Excerpted data section start
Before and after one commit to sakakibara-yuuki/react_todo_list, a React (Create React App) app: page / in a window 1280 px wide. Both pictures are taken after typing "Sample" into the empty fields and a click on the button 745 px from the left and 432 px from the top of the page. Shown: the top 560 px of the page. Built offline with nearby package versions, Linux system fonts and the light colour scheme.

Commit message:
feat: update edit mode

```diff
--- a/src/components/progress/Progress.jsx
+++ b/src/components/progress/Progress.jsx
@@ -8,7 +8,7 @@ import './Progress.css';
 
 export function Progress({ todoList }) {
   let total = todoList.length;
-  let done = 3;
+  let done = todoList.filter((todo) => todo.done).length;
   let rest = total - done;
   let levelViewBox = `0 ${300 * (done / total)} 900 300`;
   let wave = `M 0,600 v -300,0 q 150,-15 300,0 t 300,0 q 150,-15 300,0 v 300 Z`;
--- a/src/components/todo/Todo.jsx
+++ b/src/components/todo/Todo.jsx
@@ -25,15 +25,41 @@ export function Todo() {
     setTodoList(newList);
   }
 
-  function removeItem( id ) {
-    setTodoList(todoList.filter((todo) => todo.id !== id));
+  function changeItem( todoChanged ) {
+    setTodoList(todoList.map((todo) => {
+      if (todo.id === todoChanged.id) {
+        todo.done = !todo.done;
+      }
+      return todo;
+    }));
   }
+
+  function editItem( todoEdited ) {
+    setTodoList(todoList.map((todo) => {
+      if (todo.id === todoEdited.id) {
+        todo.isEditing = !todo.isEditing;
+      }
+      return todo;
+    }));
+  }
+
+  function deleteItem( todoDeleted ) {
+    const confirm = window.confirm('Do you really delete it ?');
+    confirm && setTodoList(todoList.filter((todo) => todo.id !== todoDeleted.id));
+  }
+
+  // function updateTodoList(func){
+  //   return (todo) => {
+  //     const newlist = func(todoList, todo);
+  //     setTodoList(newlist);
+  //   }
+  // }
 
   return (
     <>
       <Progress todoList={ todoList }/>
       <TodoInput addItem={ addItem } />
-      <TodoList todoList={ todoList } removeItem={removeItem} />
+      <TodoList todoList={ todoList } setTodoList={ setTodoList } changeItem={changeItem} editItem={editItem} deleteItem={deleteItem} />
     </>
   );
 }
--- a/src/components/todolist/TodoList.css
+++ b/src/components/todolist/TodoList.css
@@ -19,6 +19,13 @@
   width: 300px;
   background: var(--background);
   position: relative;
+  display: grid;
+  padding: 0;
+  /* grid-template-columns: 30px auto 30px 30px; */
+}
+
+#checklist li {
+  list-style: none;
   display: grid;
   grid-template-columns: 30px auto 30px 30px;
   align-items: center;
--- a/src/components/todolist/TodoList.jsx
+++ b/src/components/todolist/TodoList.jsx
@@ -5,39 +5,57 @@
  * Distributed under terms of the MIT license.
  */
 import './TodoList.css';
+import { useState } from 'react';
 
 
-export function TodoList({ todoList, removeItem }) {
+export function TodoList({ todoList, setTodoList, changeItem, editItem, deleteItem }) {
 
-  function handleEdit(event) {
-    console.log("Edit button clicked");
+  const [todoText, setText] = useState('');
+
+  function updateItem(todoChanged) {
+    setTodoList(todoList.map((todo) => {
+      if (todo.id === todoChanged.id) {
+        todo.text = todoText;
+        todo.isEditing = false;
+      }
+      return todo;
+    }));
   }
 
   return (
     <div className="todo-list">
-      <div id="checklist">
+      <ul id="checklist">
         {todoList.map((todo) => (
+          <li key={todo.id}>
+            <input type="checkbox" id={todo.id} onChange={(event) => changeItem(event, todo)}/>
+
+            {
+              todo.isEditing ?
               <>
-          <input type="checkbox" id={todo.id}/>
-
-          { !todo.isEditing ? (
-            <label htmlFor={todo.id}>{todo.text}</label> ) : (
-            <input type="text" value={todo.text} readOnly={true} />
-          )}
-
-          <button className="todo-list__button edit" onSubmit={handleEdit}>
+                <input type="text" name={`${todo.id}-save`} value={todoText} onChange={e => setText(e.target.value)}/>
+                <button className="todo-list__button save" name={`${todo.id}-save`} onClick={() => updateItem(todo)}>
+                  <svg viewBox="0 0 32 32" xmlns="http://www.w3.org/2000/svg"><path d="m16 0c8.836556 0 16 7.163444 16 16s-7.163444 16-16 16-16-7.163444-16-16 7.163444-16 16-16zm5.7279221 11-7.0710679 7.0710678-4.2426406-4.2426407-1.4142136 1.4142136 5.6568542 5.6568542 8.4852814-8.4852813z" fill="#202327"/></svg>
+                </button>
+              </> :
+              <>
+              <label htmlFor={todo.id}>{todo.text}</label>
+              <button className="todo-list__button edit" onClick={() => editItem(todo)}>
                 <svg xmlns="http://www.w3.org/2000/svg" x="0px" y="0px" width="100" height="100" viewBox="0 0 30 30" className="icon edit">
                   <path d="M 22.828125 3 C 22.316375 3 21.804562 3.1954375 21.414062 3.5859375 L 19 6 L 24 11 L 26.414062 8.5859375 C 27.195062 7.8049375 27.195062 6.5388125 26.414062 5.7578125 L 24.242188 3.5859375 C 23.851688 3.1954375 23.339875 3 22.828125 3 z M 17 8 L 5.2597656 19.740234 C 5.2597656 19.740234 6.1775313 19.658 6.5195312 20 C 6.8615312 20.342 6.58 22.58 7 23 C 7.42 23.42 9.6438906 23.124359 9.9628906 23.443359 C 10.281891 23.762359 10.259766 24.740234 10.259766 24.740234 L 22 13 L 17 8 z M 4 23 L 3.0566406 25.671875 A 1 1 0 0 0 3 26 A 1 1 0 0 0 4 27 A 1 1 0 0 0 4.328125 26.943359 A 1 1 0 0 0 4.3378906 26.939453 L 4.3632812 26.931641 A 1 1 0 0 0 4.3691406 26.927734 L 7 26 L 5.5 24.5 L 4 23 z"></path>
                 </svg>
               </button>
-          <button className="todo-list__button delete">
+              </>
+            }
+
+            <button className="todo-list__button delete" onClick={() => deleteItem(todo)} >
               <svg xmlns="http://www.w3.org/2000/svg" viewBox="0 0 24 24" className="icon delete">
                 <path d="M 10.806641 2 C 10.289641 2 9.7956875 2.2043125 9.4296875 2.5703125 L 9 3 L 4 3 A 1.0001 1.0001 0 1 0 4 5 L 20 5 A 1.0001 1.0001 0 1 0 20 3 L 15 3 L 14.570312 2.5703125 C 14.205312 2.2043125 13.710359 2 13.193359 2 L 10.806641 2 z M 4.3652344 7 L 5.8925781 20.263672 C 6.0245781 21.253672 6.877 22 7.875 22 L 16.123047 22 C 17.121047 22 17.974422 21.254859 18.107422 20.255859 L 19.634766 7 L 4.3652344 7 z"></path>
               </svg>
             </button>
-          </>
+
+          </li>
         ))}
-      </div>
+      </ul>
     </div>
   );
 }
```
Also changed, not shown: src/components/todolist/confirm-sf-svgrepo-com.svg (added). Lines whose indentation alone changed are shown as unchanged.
Excerpted data section end
Excerpted data section start
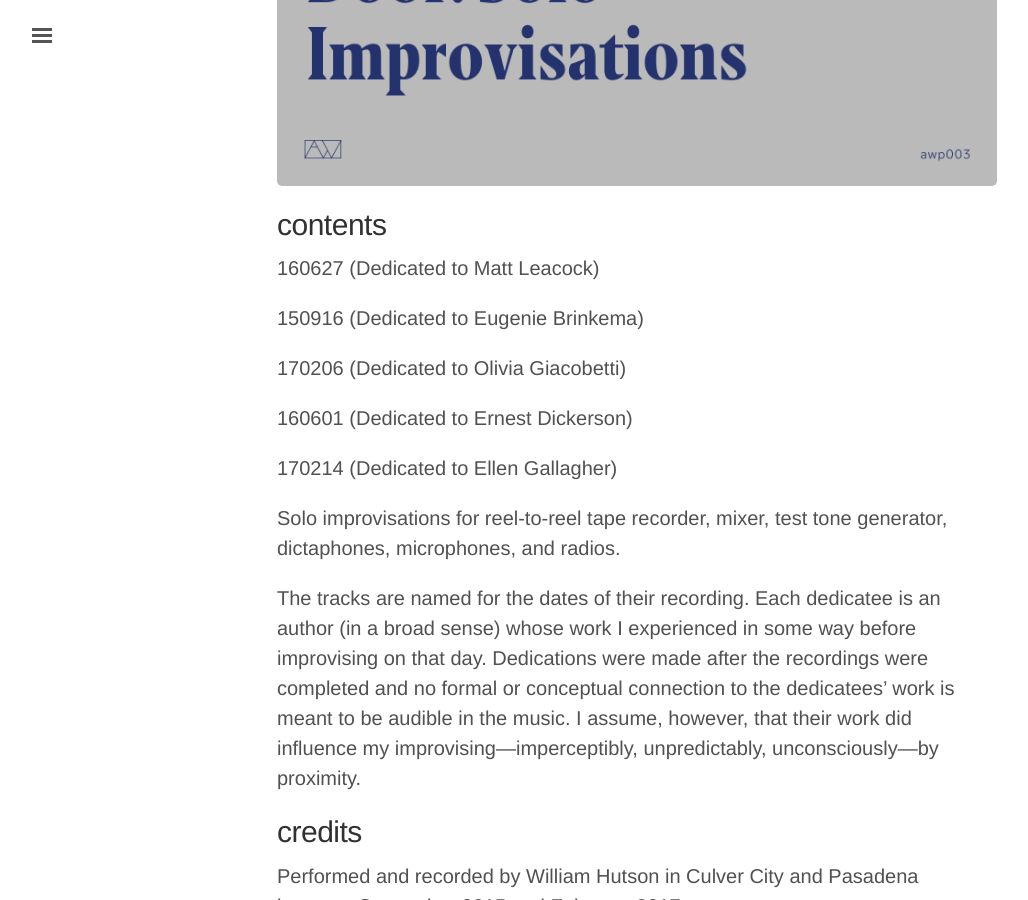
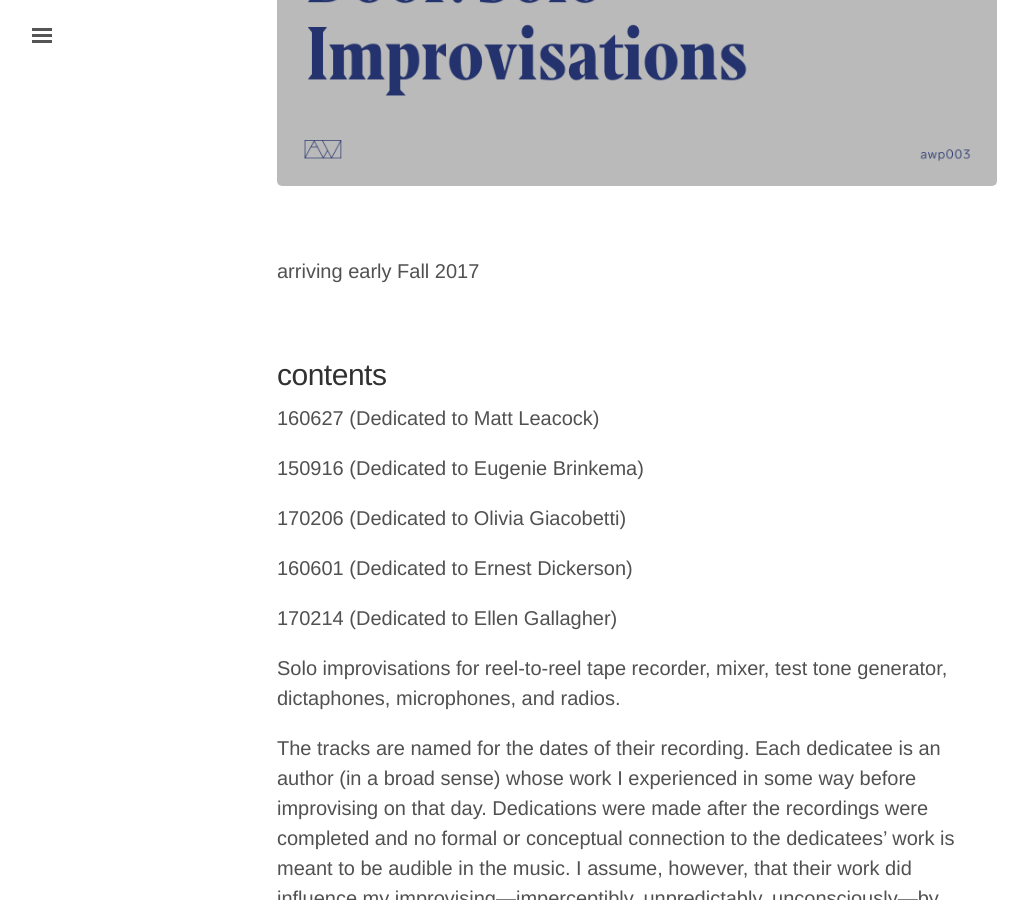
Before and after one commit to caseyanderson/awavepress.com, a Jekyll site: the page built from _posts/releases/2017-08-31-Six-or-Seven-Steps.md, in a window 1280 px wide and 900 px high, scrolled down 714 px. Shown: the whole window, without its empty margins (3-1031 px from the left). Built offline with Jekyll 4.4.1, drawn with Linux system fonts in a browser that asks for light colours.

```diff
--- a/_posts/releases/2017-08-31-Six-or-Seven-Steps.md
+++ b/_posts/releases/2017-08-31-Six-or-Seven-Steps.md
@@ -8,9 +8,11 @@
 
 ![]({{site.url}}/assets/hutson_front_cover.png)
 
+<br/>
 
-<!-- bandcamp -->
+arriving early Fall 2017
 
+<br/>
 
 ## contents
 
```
Excerpted data section end
Excerpted data section start
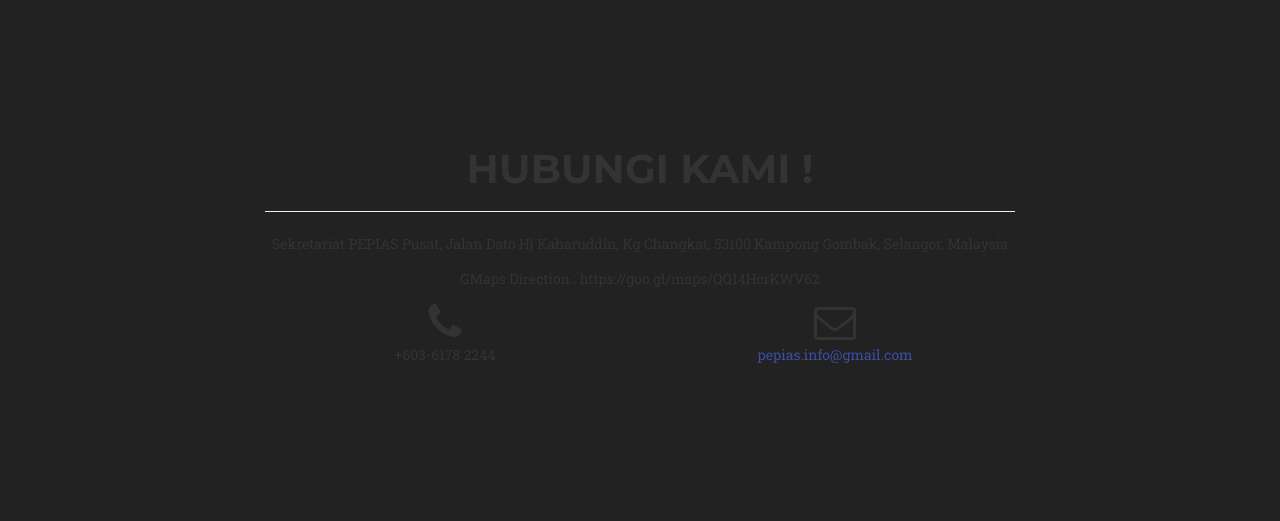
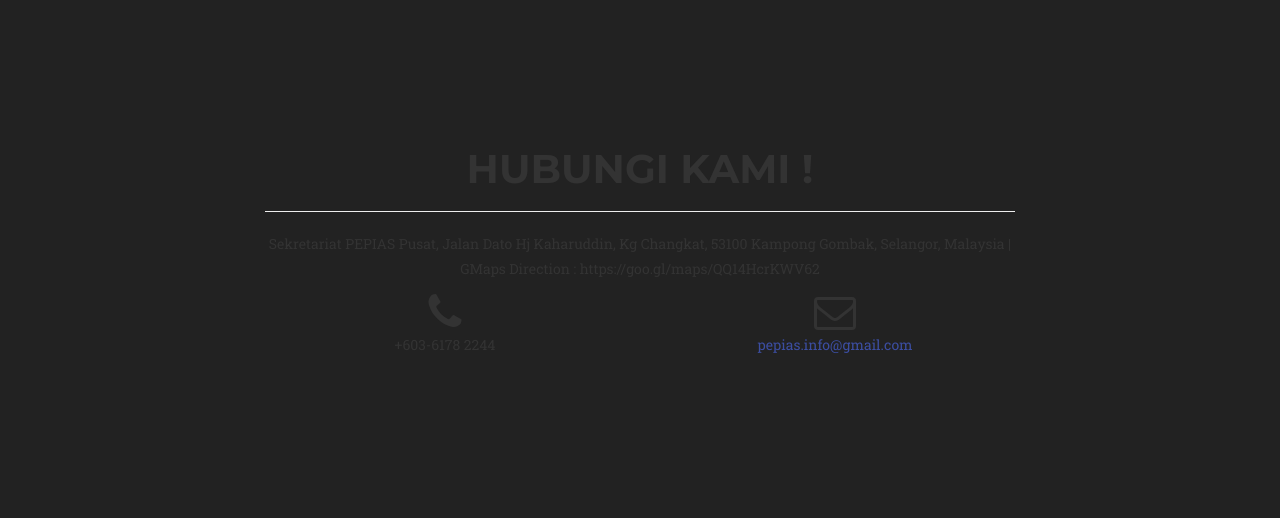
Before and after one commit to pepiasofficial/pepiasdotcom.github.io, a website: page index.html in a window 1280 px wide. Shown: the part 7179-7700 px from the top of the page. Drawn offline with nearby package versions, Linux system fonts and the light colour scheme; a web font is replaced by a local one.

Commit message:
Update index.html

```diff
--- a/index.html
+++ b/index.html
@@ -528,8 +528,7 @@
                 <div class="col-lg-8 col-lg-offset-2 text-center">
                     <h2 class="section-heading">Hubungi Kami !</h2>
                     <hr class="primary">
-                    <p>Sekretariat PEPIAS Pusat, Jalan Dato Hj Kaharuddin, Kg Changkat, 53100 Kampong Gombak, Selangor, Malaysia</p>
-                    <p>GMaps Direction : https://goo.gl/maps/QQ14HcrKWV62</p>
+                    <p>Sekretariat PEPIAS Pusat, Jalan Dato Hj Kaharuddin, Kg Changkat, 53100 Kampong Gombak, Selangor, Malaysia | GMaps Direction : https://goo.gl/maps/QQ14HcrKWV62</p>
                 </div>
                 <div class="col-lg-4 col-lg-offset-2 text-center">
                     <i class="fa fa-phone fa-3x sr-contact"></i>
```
Excerpted data section end
Search term "setText": return each line of the data that contains it.

+  const [todoText, setText] = useState('');
+                <input type="text" name={`${todo.id}-save`} value={todoText} onChange={e => setText(e.target.value)}/>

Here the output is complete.